2. What was your experience on the course?

I fully enjoyed taking the course, from the foreign language sessions to teaching practice. It was definitely useful having constant and considerate feedback from the instructors and peers. As I hadn’t been through intensive training before, I could consider new aspects of teaching language, my role as a teacher and think about the student first (and not about a methodology, which had been the main focus of my previous training).

 


“Teaching a language is something that will teach you about your language and open your mind to other people’s culture and experience. It is an incredible experience.”


 

3. Where are you working now?

I am currently working at ETC, which is a busy school in Bournemouth, mainly in Summer. I’ve been teaching general English, but also preparing students for IELTS.

4. How did your Athena course help you to get there?

As I said, while many schools do not require a TEFL certificate in Brazil, that is not the case in the UK. So, not only did the course help me to find a job, but it also helped me to deal with multicultural groups of students and, most of all, build my confidence, being a proficient, but non-native speaker.

5. What do you like most about your job? 
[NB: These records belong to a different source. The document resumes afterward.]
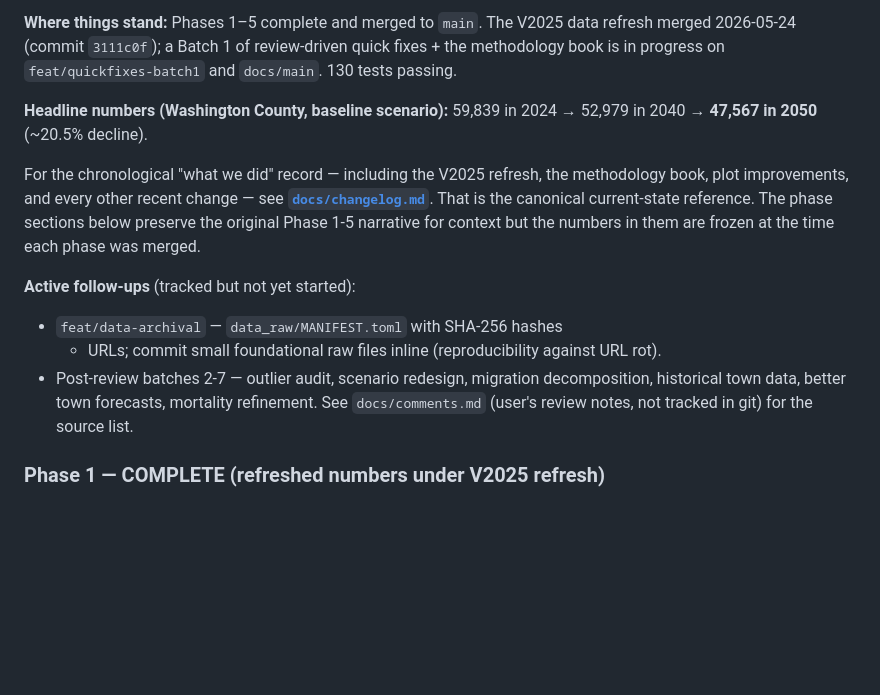
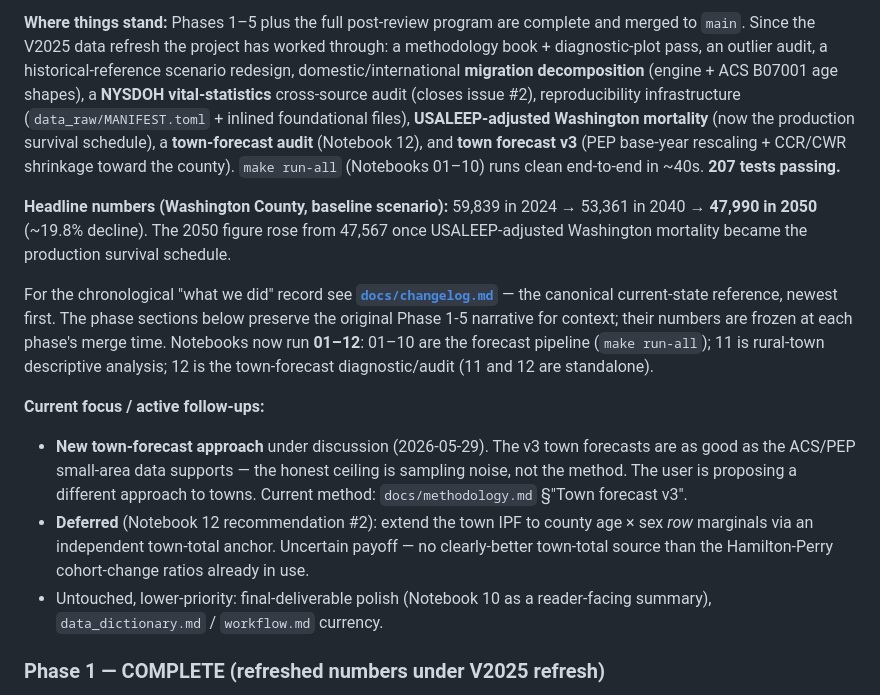
Before and after one commit to donboyd5/popfc, a Markdown page: docs/planning.md, the part around one of its changes. Rendered like a GitHub page; blank space fills up the shorter version.

```diff
--- a/docs/planning.md
+++ b/docs/planning.md
@@ -54,27 +54,42 @@ raw data lives in `data_raw/` (fetched via the download pipeline).
 
-**Where things stand:** Phases 1–5 complete and merged to `main`. The
-V2025 data refresh merged 2026-05-24 (commit `3111c0f`); a Batch 1 of
-review-driven quick fixes + the methodology book is in progress on
-`feat/quickfixes-batch1` and `docs/main`. 130 tests passing.
+**Where things stand:** Phases 1–5 plus the full post-review program are
+complete and merged to `main`. Since the V2025 data refresh the project
+has worked through: a methodology book + diagnostic-plot pass, an outlier
+audit, a historical-reference scenario redesign, domestic/international
+**migration decomposition** (engine + ACS B07001 age shapes), a **NYSDOH
+vital-statistics** cross-source audit (closes issue #2), reproducibility
+infrastructure (`data_raw/MANIFEST.toml` + inlined foundational files),
+**USALEEP-adjusted Washington mortality** (now the production survival
+schedule), a **town-forecast audit** (Notebook 12), and **town forecast
+v3** (PEP base-year rescaling + CCR/CWR shrinkage toward the county).
+`make run-all` (Notebooks 01–10) runs clean end-to-end in ~40s.
+**207 tests passing.**
 
 **Headline numbers (Washington County, baseline scenario):** 59,839 in
-2024 → 52,979 in 2040 → **47,567 in 2050** (~20.5% decline).
+2024 → 53,361 in 2040 → **47,990 in 2050** (~19.8% decline). The 2050
+figure rose from 47,567 once USALEEP-adjusted Washington mortality
+became the production survival schedule.
 
-For the chronological "what we did" record — including the V2025
-refresh, the methodology book, plot improvements, and every other
-recent change — see **[`docs/changelog.md`](changelog.md)**. That is
-the canonical current-state reference. The phase sections below
-preserve the original Phase 1-5 narrative for context but the
-numbers in them are frozen at the time each phase was merged.
+For the chronological "what we did" record see
+**[`docs/changelog.md`](changelog.md)** — the canonical current-state
+reference, newest first. The phase sections below preserve the original
+Phase 1-5 narrative for context; their numbers are frozen at each
+phase's merge time. Notebooks now run **01–12**: 01–10 are the forecast
+pipeline (`make run-all`); 11 is rural-town descriptive analysis; 12 is
+the town-forecast diagnostic/audit (11 and 12 are standalone).
 
-**Active follow-ups** (tracked but not yet started):
-- `feat/data-archival` — `data_raw/MANIFEST.toml` with SHA-256 hashes
-  + URLs; commit small foundational raw files inline (reproducibility
-  against URL rot).
-- Post-review batches 2-7 — outlier audit, scenario redesign,
-  migration decomposition, historical town data, better town
-  forecasts, mortality refinement. See `docs/comments.md` (user's
-  review notes, not tracked in git) for the source list.
+**Current focus / active follow-ups:**
+- **New town-forecast approach** under discussion (2026-05-29). The v3
+  town forecasts are as good as the ACS/PEP small-area data supports —
+  the honest ceiling is sampling noise, not the method. The user is
+  proposing a different approach to towns. Current method:
+  `docs/methodology.md` §"Town forecast v3".
+- **Deferred** (Notebook 12 recommendation #2): extend the town IPF to
+  county age × sex *row* marginals via an independent town-total anchor.
+  Uncertain payoff — no clearly-better town-total source than the
+  Hamilton-Perry cohort-change ratios already in use.
+- Untouched, lower-priority: final-deliverable polish (Notebook 10 as a
+  reader-facing summary), `data_dictionary.md` / `workflow.md` currency.
 
 ### Phase 1 — COMPLETE (refreshed numbers under V2025 refresh)
 
```
Also changed, not shown: other parts of docs/planning.md (+30 -26 lines).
I deeply enjoy the cultural experience that teaching another language is. The teacher learns a lot from the students (their language, culture, work experience). Each language is going to present its difficulties when learning, and this is an exciting challenge as well (much like breaking a code).

6. Describe a typical working day. 

Normally, I prepare my lessons the night before, so, when I arrive at school, I can check if I need extra material for the lessons. I will normally teach lessons in the morning, have a lunch break and then teach until 3 in the afternoon (we normally focus on speaking and listening in afternoon lessons).

7. What did you like about living in Brazil? What would you recommend?

I grew up in Brazil and it is a country I absolutely love. The food, the varied natural landscapes and the people are just incredible. I used to live in Sao Paulo, which is one of the biggest cities in the world and one that thrives with different cultures (Italian, Arabic, Japanese, Chinese, Portuguese) and a lively night life. If you are teaching in Brazil, make the most of your experience and enjoy their hospitality. As a teacher, you will have students ranging from teenagers (who need English for school and their future careers) to business people (who normally take English lessons after work).

8. Any advice to other people hoping to work in Brazil or the UK?

Brazil is a big country and with many people interested in learning English. If you want to work there, make sure the school you apply to respects its students and takes TEFL seriously. Having a certificate will increase your opportunity of working in a good institution with a better pay. Now, for you to work in the UK, you will definitely need a certificate! And, of course, you will enjoy meeting students from completely different cultural backgrounds.

9. Any future plans/ambitions/dreams?

I really enjoy teaching. So, I do not want to leave the classroom. I would love to continue studying Linguistics as well (maybe a PhD).

10. Anything else you’d like to share with people visiting this site?

Teaching a language is something that will teach you about your language and open your mind to other people’s culture and experience. It is an incredible experience.

11. Apart from teaching English, what other things do you like doing?

I love learning languages (about them, how to speak them, as many as I can, whenever I can). Welsh and Swahili being the challenge lately. I also like taking photos, watching films and walking my grumpy 11-year-old dachshund.